Early pterygium can be left alone and observed. The irritative symptoms can improve with the use of artificial tears. When the pterygium becomes cosmetically unacceptable or causes significant visual blurring, surgical removal is recommended. Surgery involves removing the fleshy growth and grafting an area of conjunctiva (translucent layer covering the white of the eye) over the excision site to reduce the risk of recurrence.

Treatment for eye infection is dependent on the cause of the infection. It usually involves topical medications but may sometimes include systemic therapy.

New floaters and flashes require a full eye and retinal examination to exclude serious and potentially blinding conditions which require urgent treatment. If they are a result of ageing with no retinal complication, usually no treatment is required and the floaters may become less noticeable over time. However, if the floaters are persistent and visually disturbing, laser vitreolysis can be considered.

Retinal tears are treated with laser to seal the break and prevent the retina from separating from the wall of the eye (retinal detachment).

Urgent surgery is usually required once retinal detachment occurs. In very early, limited retinal detachment, barrier laser photocoagulation may be performed but this is not suitable in every patient. Surgery may involve scleral buckling, vitrectomy, laser or freezing therapy. Success of surgery ranges from about 80 to 90 percent with the first operation. Additional surgeries may be necessary in some cases to reattach the retina successfully.

In mild, early cases, epiretinal membranes can be observed. When it results in significant distortion or blurred vision, the membrane can be peeled away with surgery (vitrectomy). Success of surgery in improving vision ranges from about 80 to 90 percent.

In dry AMD, modification of risk factors such as stopping smoking, reducing UV exposure by wearing UV protection sunglasses during outdoor activities, increasing the intake of fish and green leafy vegetables and exercise can be helpful. Nutritional antioxidant supplements may also reduce the risk of progression from dry to wet AMD. In wet AMD, the current gold standard of treatment is regular injections of anti-VEGF medications into the eye to keep the disease under control.

In Diabetic Retinopathy, Laser treatment (panretinal laser photocoagulation) is necessary in patients with severe NPDR or PDR. Serial injections of anti-VEGF medications into the eye has largely replaced focal laser as the first-line treatment for swelling of the retina or macula. When bleeding into the vitreous gel or retinal detachment has occurred, surgery is required.

Treatment depends on the type and severity of glaucoma. It involves the use of topical anti-glaucoma medications, laser treatment or glaucoma surgery.

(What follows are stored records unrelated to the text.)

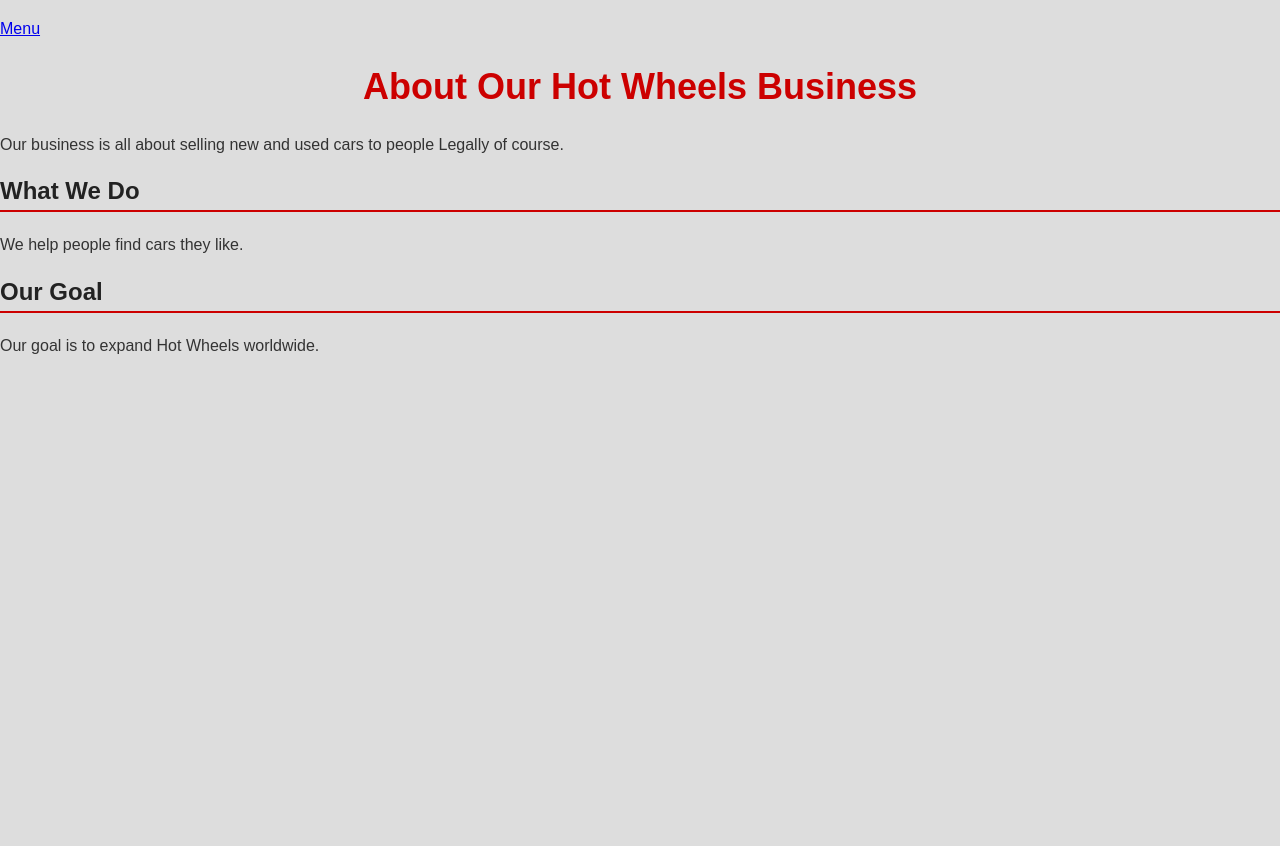
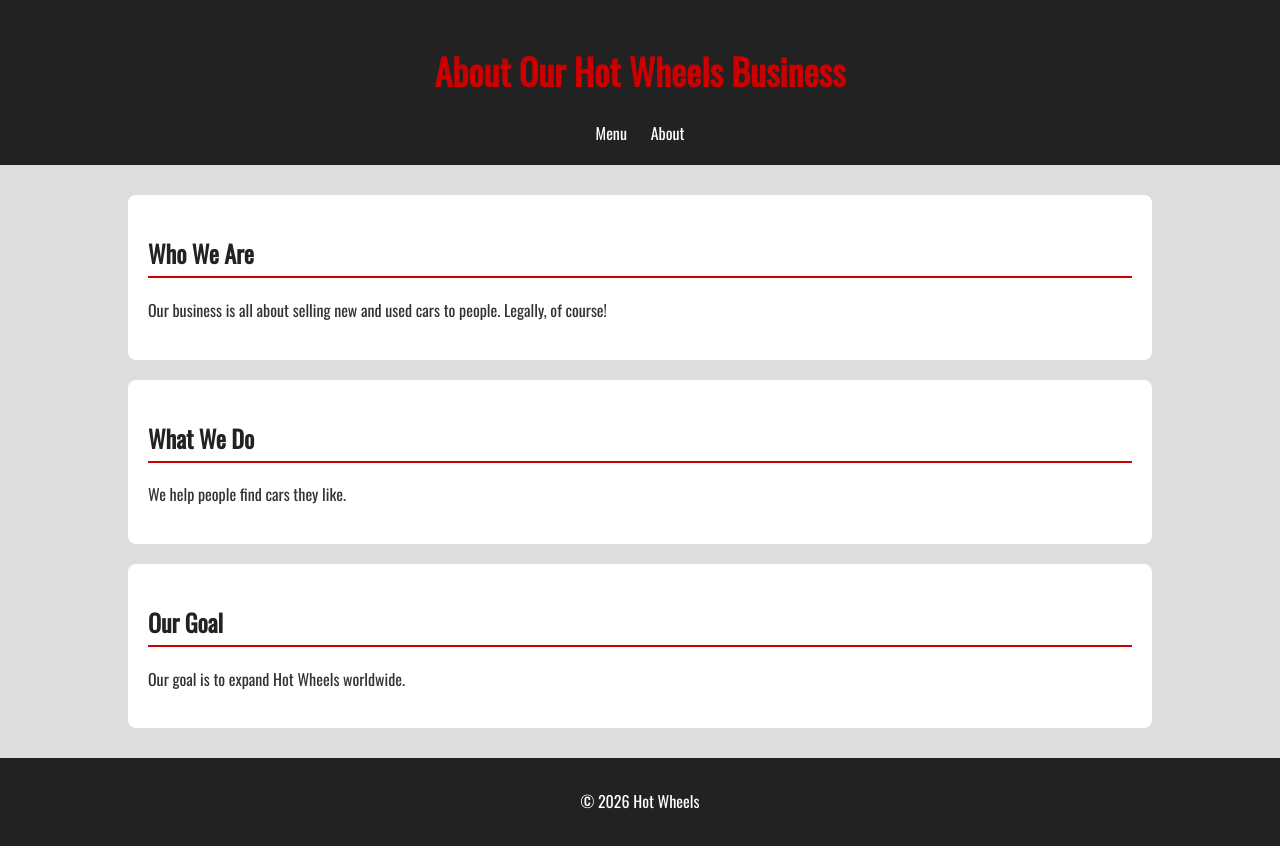
Before and after one commit to Hamdan8763/WebDev_Project_TeamWheels, a plain HTML site: page about.html in a window 1280 px wide. Before the commit the page ends 800 px from the top, so only its background shows below. Drawn offline with nearby package versions, Linux system fonts and the light colour scheme.

Commit message:
about.html

```diff
--- a/about.html
+++ b/about.html
@@ -1,31 +1,64 @@
+
 <!DOCTYPE html>
-<html>
-    <p>
-        <a href="index.html">Menu</a>
-    </p>
+<html lang="en">
+
 <head>
+    <meta charset="UTF-8">
+    <meta name="viewport" content="width=device-width, initial-scale=1.0">
+
     <title>About Hot Wheels</title>
+
     <link rel="preconnect" href="https://fonts.googleapis.com">
-    <link rel="preconnect" href="https://fonts.gstatic.com"crossorigin>
-    <link rel="preconnect" href="https://fonts.googleapis.com/css2?family=Oswald&display=swap" rel="stylesheet">
+    <link rel="preconnect" href="https://fonts.gstatic.com" crossorigin>
+    <link href="https://fonts.googleapis.com/css2?family=Oswald&display=swap" rel="stylesheet">
+
     <link rel="stylesheet" href="style.css">
 </head>
 
-<body>
+<body class="about-page">
 
-    <h1>About Our Hot Wheels Business</h1>
+    <header>
+        <h1>About Our Hot Wheels Business</h1>
 
-    <p>Our business is all about selling new and used cars to people Legally of course.</p>
+        <nav>
+            <a href="index.html">Menu</a>
+            <a href="about.html">About</a>
+        </nav>
+    </header>
 
-    <h2>What We Do</h2>
+    <main>
 
-    <p>We help people find cars they like.</p>
+        <section>
+            <h2>Who We Are</h2>
 
-    <h2>Our Goal</h2>
+            <p>
+                Our business is all about selling new and used cars
+                to people. Legally, of course!
+            </p>
+        </section>
 
-    <p>Our goal is to expand Hot Wheels worldwide.</p>
+        <section>
+            <h2>What We Do</h2>
 
+            <p>
+                We help people find cars they like.
+            </p>
+        </section>
+
+        <section>
+            <h2>Our Goal</h2>
+
+            <p>
+                Our goal is to expand Hot Wheels worldwide.
+            </p>
+        </section>
+
+    </main>
+
+    <footer>
+        <p>&copy; 2026 Hot Wheels</p>
+    </footer>
 
 </body>
-<body class="about-page"></body>
+
 </html>
```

In mild, early cases, cataracts can be observed. When they result in significant blurring of vision to affect activities of daily living or quality of life, surgery to extract the cataract and artificial lens implantation can be performed to restore vision. Different types of artificial lens implants are available and some can correct astigmatism and old-sightedness (presbyopia).

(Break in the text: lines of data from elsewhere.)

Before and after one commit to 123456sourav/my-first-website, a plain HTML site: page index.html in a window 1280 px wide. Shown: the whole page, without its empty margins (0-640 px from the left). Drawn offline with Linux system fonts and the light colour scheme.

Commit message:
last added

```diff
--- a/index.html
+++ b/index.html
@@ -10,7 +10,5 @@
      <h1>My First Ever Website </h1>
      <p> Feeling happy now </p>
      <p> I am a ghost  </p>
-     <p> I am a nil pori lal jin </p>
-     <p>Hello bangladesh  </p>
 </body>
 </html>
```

Our Specialists
A+ A A- Font Resize Print Share
Copyright © 2016 The Farrer Park Company. All Rights Reserved. Company Registration No. 201118222M.
10.50.131.12
Share this page.